"Get out of the room, you drunken vagabond!" he roared.
Torm was deeply offended. He made a low, grand bow, and with as much dignity as his unsteady condition would admit, marched very statelily from the room, and passing out through the dining-room, where he stopped to abstract only one more drink from the long, heavy, cut-glass decanter on the sideboard, meandered to his house in the back-yard, where he proceeded to talk religion to Charity, his wife, as he always did when he was particularly drunk. He was expounding the vision of the golden candlestick, and the bowl and seven lamps and two olive-trees, when he fell asleep.
The roarer, as has been said, was the Colonel; the meanderer was Drinkwater Torm. The Colonel gave him the name, "because," he said, "if he were to drink water once he would die."
As Drinkwater closed the door, the Colonel continued, fiercely:
"Damme, Polly, I will!
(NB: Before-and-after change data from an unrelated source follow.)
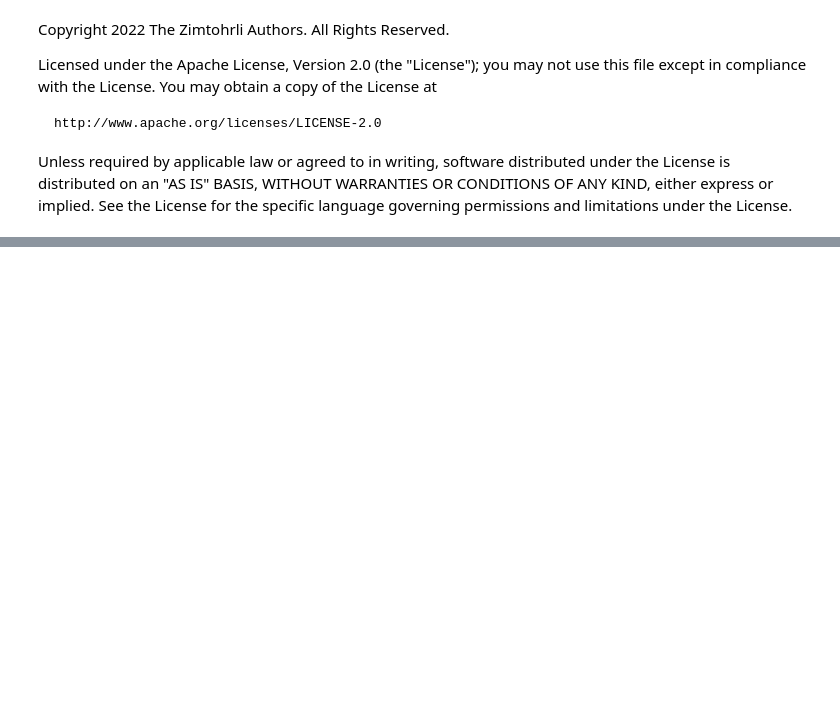
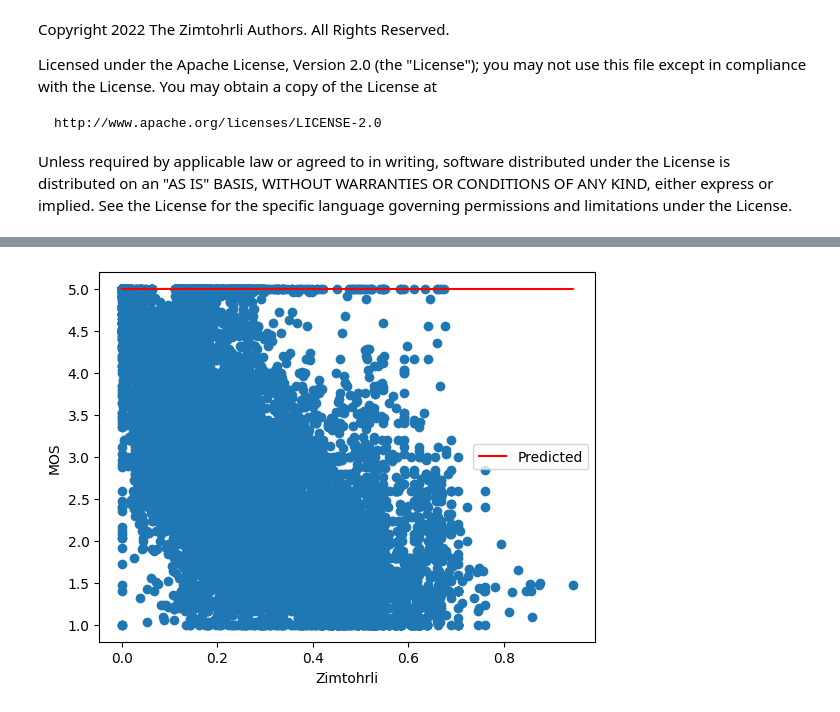
Before and after one commit to google/zimtohrli, a Jupyter notebook: python/mos_mapping.ipynb, the cells around one changed output, grey strips where cells are left out. Drawn from its saved outputs; the diff is of its cells as text; code cells hidden in the pictures; blank space fills up the shorter version.

```diff
--- a/python/mos_mapping.ipynb
+++ b/python/mos_mapping.ipynb
@@ -107,0 +130,10 @@ res=  message: Desired error not necessarily achieved due to precision loss.
+# %%
+plt.scatter(z_scores, mos_scores)
+x = np.linspace(0, z_extremes[0], 1000)
+plt.plot(x, predict(x, [4.568494445942755, -0.9999059785585912, 0.0006734929810393679]), "r", label="Predicted")
+plt.xlabel("Zimtohrli")
+plt.ylabel("MOS")
+plt.legend()
+plt.show()
+# %% [output]
+[figure, added]
```
Also changed, not shown: parts of 2 cells of this notebook, 4 other files.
I'll sell him to-morrow morning; and if I can't sell him I'll give him away."
Polly, with troubled great dark eyes, was wheedling him vigorously.
"No; I tell you, I'll sell him.—'Misery in his back!' the mischief! he's a drunken, trifling, good-for-nothing n****r! and I have sworn to sell him a thousand—yes, ten thousand times; and now I'll have to do it to keep my word."